In January 1992, while at a formal dinner in Japan, Bush became ill. He vomited on the Prime Minister of Japan, then fainted. Earlier in the evening, Bush had told his physician he was feeling unwell 1a. Bush disregarded Dr. Burton Lee's advice to skip the dinner 2 MORE. It proved to be nothing more than "the flu," but coming on the heels of Bush's diagnoses of atrial fibrillation and Graves disease in the preceding 12 months, there was concern over his physical health BELOW.
Comment: During the episode Bush had the appearance of a man suffering an inferior-wall myocardial infarction. An electrocardiogram was, however, normal. It's not clear what the Japanese Prime Minister thought of all this. One is left to ponder the immortal line from the immortal movie Animal House: "Flounder, you didn't just throw up in front of Dean Wormer, you threw up on Dean Wormer!"
Interestingly, Bush's son George W. Bush also suffered a syncopal episode while President.
January 9, 1992 
Q. Mr. President, people all around the world yesterday saw some very disturbing video of you collapsing in apparently very severe distress that many of us are not accustomed to when we see people with the flu. Can you describe what you were experiencing there? And also, can you say that your doctors have conclusively ruled out anything other than the flu, or will there be further tests?
The President. No further tests. Totally ruled out anything other than the 24-hour flu. I've had an EKG, perfectly normal. I've had blood pressure taken and probing around in all kinds of ways. And it's all going very well, indeed. And I got a call from Bill Webster today, former head of CIA. I didn't take it, but somebody passed it along, and he told me of exactly the same thing happening to him where he went in and totally collapsed.

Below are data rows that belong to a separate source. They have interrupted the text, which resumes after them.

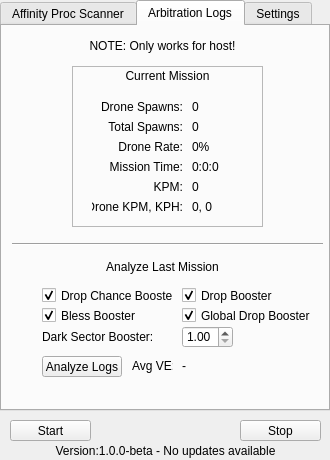
Old version of the form form.ui in the repository Funklebump/Smeeta-Tracker.
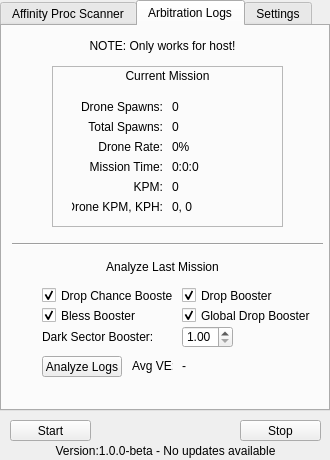
New version of the form. The open tabs and pages were chosen to show the change. Custom widgets are drawn as their Qt base class.

Commit message: Extend width of some labels. Add exception if ExportRegions and user_ExportRegions file are both missing

What changed in the file:
```diff
--- a/form.ui
+++ b/form.ui
@@ -734,9 +734,9 @@
     <widget class="QFrame" name="frame_3">
      <property name="geometry">
       <rect>
-       <x>70</x>
+       <x>50</x>
        <y>40</y>
-       <width>191</width>
+       <width>231</width>
        <height>161</height>
       </rect>
      </property>
@@ -767,7 +767,7 @@
        <rect>
         <x>120</x>
         <y>50</y>
-        <width>51</width>
+        <width>81</width>
         <height>21</height>
        </rect>
       </property>
@@ -780,7 +780,7 @@
        <rect>
         <x>120</x>
         <y>30</y>
-        <width>51</width>
+        <width>81</width>
         <height>21</height>
        </rect>
       </property>
@@ -793,7 +793,7 @@
        <rect>
         <x>120</x>
         <y>110</y>
-        <width>51</width>
+        <width>91</width>
         <height>21</height>
        </rect>
       </property>
@@ -822,7 +822,7 @@
        <rect>
         <x>120</x>
         <y>70</y>
-        <width>51</width>
+        <width>81</width>
         <height>21</height>
        </rect>
       </property>
@@ -835,7 +835,7 @@
        <rect>
         <x>120</x>
         <y>90</y>
-        <width>51</width>
+        <width>91</width>
         <height>21</height>
        </rect>
       </property>
@@ -896,7 +896,7 @@
        <rect>
         <x>120</x>
         <y>130</y>
-        <width>51</width>
+        <width>91</width>
         <height>21</height>
        </rect>
       </property>
@@ -925,7 +925,7 @@
        <rect>
         <x>10</x>
         <y>0</y>
-        <width>171</width>
+        <width>211</width>
         <height>20</height>
        </rect>
       </property>
```
The commit also changes 1 other file.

So, this is the flu. I'm very fortunate that in all the years that I've been President, I don't think I've had much of it. And so, let me just take this question and then reassure the American people and others that have expressed so much interest that that's all there is to it. Nothing else to it.
And somebody asked me earlier, am I going to slow down my schedule? I don't think it has anything to do with speed or slowness of the schedule. One of the businessmen, who is young and aggressive and eager, this morning -- a young guy on this trip -- got it. I understand some of the journalists have had flu. And people in our country have had it, so why isn't the President entitled to 24 hours? [Laughter]
But really, I'm glad to get the question because they've done all the checking in the world. The heart is normal, the thyroid, or whatever is left of it, is going fine, and -- [laughter] -- I really have no hesitancy or worry at all.
Q. Are you at all concerned that now that you've had two quite, sort of public health episodes, that some of the Democratic political opponents who are a lot younger than you might make a subtle issue out of the fact that you're somewhat older and perhaps you, because of your hectic schedule -- --
The President. Do you think only old people get the flu, Rita [Rita Beamish, Associated Press]? Do you think only old people get the flu? I think Democrats get the flu from time to time. [Laughter] So, I wouldn't worry about that. I think it would backfire if somebody tried to make an issue. I've been blessed by a good, strong physical condition. I played tennis yesterday and then, wham, got hit with the flu. But that's perfectly normal. So, I don't think there's any political downside.
I have always said that if I felt I couldn't do my job for some physical reason, I wouldn't run for President. But all signals are still go.